If the pro-life movement’s sole aim was to shrink the number of abortions, you would have heard its leading activists proclaiming this happy news on every sympathetic website, radio program, and cable outlet in the country. “Historic Breakthrough in the Battle Against Abortion!” the headlines would have screamed. Meanwhile, in Washington, D.C., and in statehouses across the country, pro-life legislators would have dropped their opposition to the contraception mandate in the Affordable Care Act and announced support for expanding it, realizing that this one provision of the ACA promised to do far more to lower the abortion rate than four decades of railing against Roe.
But of course we saw none of this. The question is why.

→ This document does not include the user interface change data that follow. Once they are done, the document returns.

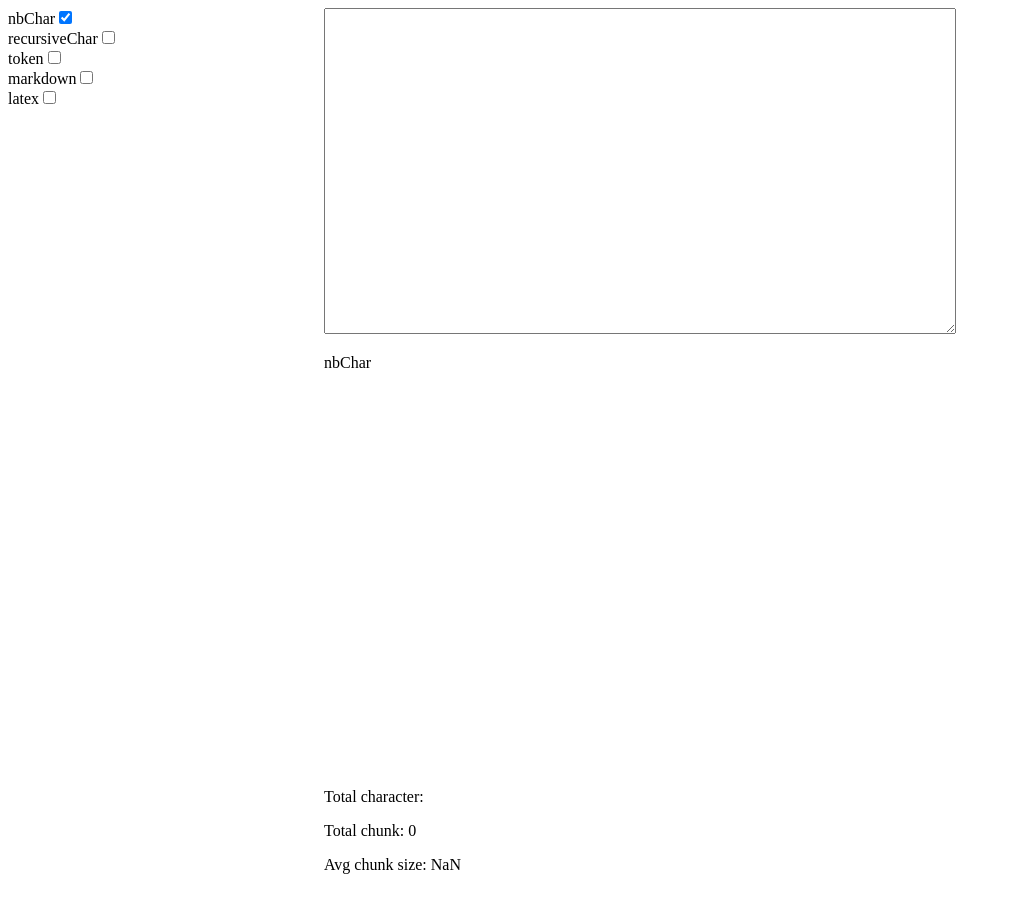
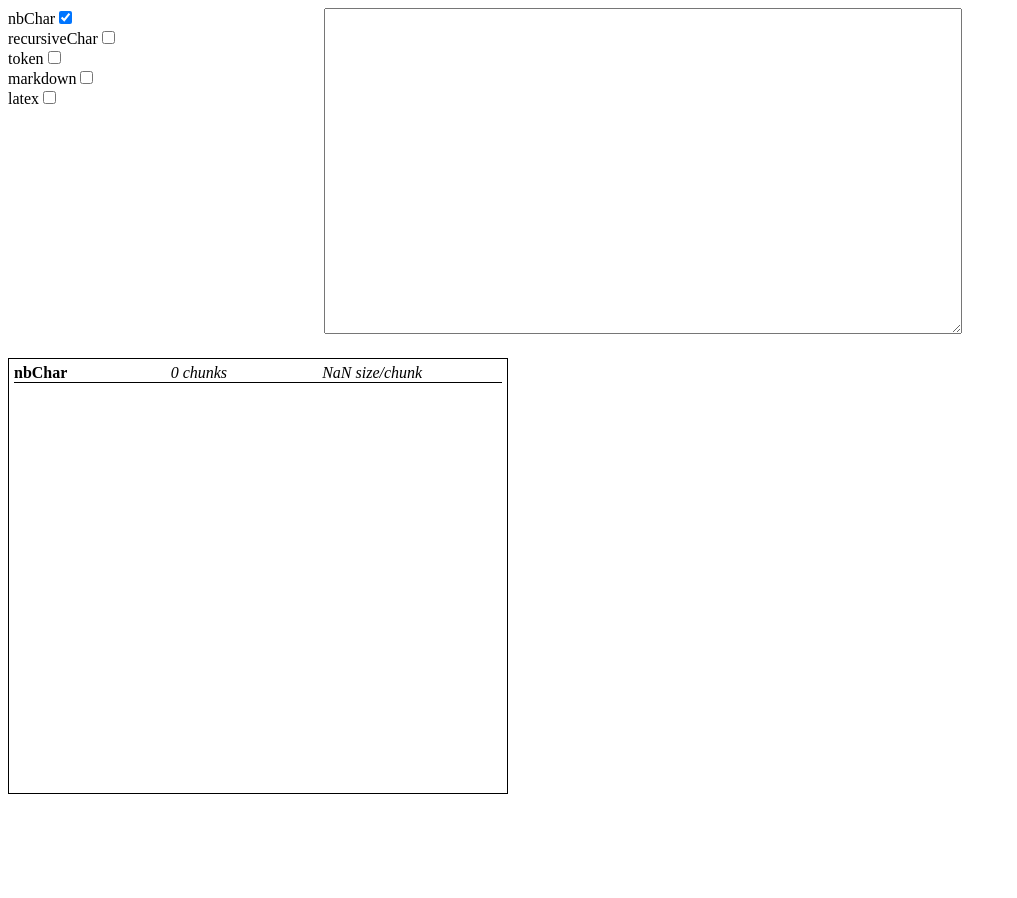
Before and after one commit to CookieGigi/ChunkComparer, a React app: page / in a window 1280 px wide. Both pictures are taken after a click on the checkbox "nbChar". Shown: the whole page, without its empty margins (0-1017 px from the left). After the commit the page ends 802 px from the top, so only its background shows below. Built offline with nearby package versions, Linux system fonts and the light colour scheme; the HTML template or start-up script is replaced by a standard one.

Commit message:
style : review style

```diff
--- a/src/App.css
+++ b/src/App.css
@@ -1,22 +1,33 @@
 .layoutContainer {
 	display: flex;
-	flex-direction: row;
+	flex-direction: column;
 	justify-content: start;
-}
-
-.mainContainer {
-	display: flex;
-	flex-direction: column;
-	width: 50%;
 	gap: 20px;
 }
 
-.sideContainer {
+.inputContainer {
+	display: flex;
+	flex-direction: row;
+	width: 100%;
+}
+
+.visualizerContainer {
+	display: flex;
+	flex-direction: column;
+	width: 100%;
+}
+
+.configContainer {
 	display: flex;
 	flex-direction: column;
 	width: 25%;
 }
 
 .textContainer {
+	width: 50%;
+}
+
+.textInput {
 	height: 40vh;
+	width: 100%;
 }
--- a/src/App.tsx
+++ b/src/App.tsx
@@ -22,13 +22,18 @@ const App = () => {
 
 	return (
 		<div className="layoutContainer">
-			<div className="sideContainer">
-				<ChunkerSelector
-					setChunkerConfigs={setChunkerConfigs}
-				></ChunkerSelector>
+			<div className="inputContainer">
+				<div className="configContainer">
+					<ChunkerSelector
+						setChunkerConfigs={setChunkerConfigs}
+					></ChunkerSelector>
+				</div>
+				<div className="textContainer">
+					<textarea className="textInput" onChange={onChange}></textarea>
+				</div>
 			</div>
-			<div className="mainContainer">
-				<textarea className="textContainer" onChange={onChange}></textarea>
+
+			<div className="visualizerContainer">
 				<VisualizersPanel
 					text={text}
 					chunkerConfigs={chunkerConfigs}
--- /dev/null
+++ b/src/components/VisualizerCard.css
@@ -0,0 +1,29 @@
+.card {
+	border: 1px black solid;
+	display: flex;
+	flex-direction: column;
+	gap: 5px;
+	padding: 5px;
+}
+
+.card-header {
+	border-bottom: 1px black solid;
+	display: flex;
+	flex-direction: row;
+	justify-content: space-between;
+	gap: 5px;
+}
+
+.card-header-title {
+	font-weight: 700;
+	width: 25%;
+}
+
+.card-header-metric {
+	font-style: italic;
+	display: flex;
+	flex-direction: row;
+	justify-content: space-around;
+	gap: 5px;
+	width: 70%;
+}
--- a/src/components/VisualizerCard.tsx
+++ b/src/components/VisualizerCard.tsx
@@ -2,6 +2,7 @@ import { useCallback, useEffect, useState } from "react";
 import type { ChunkerConfig } from "../provider/providerConfig";
 import type { Chunk } from "../types/Chunk";
 import ChunkedTextVisualizer from "./ChunkedTextVisualizer";
+import "./VisualizerCard.css";
 
 export default function VisualizerCard({
 	text,
@@ -34,21 +35,21 @@ export default function VisualizerCard({
 	return (
 		<div className="card">
 			<div className="card-header">
-				<span>{title}</span>
+				<span className="card-header-title">{title}</span>
+				<span className="card-header-metric">
+					{" "}
+					<span>{chunks.length} chunks</span>
+					<span className="card-header-metric">
+						{(
+							chunks.reduce((a, b) => a + b.text.length, 0) / chunks.length
+						).toFixed(1)}{" "}
+						size/chunk
+					</span>
+				</span>
 			</div>
 			<div className="card-body">
 				<ChunkedTextVisualizer chunks={chunks}></ChunkedTextVisualizer>
 			</div>
-			<div className="card-footer">
-				<p>Total character: {text?.length}</p>
-				<p>Total chunk: {chunks.length}</p>
-				<p>
-					Avg chunk size:{" "}
-					{(
-						chunks.reduce((a, b) => a + b.text.length, 0) / chunks.length
-					).toFixed(1)}
-				</p>
-			</div>
 		</div>
 	);
 }
--- /dev/null
+++ b/src/components/VisualizersPanel.css
@@ -0,0 +1,10 @@
+.mainContainer {
+	display: flex;
+	flex-wrap: wrap;
+	gap: 20px;
+}
+
+.cardContainer {
+	min-width: 500px;
+	width: 30%;
+}
--- a/src/components/VisualizersPanel.tsx
+++ b/src/components/VisualizersPanel.tsx
@@ -1,5 +1,6 @@
 import type { ChunkerConfig } from "../provider/providerConfig";
 import VisualizerCard from "./VisualizerCard";
+import "./VisualizersPanel.css";
 
 export default function VisualizersPanel({
 	text,
@@ -9,9 +10,9 @@ export default function VisualizersPanel({
 	chunkerConfigs: { [key: string]: ChunkerConfig } | undefined;
 }) {
 	return (
-		<div className="visualizerPanelContainer">
+		<div className="mainContainer">
 			{Object.entries(chunkerConfigs ?? {}).map(([key, value]) => (
-				<div key={key}>
+				<div key={key} className="cardContainer">
 					<VisualizerCard
 						text={text}
 						chunkerConfig={value}
```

And the answer is that the pro-life movement, which consists largely of conservative Catholics and evangelical Protestants, doesn’t just want to lower the abortion rate. It also wants to win a culture war in the name of “traditional values” — and encouraging the widespread use of birth control doesn’t fit with its conception of tradition, which holds that women are first and foremost meant to be mothers, children are a gift from God, pre-marital sex should be strongly discouraged, both husband and wife should be “open to life” during sexual intercourse, abortion should never be considered an acceptable choice, and the government should enforce all of this by outlawing the procedure.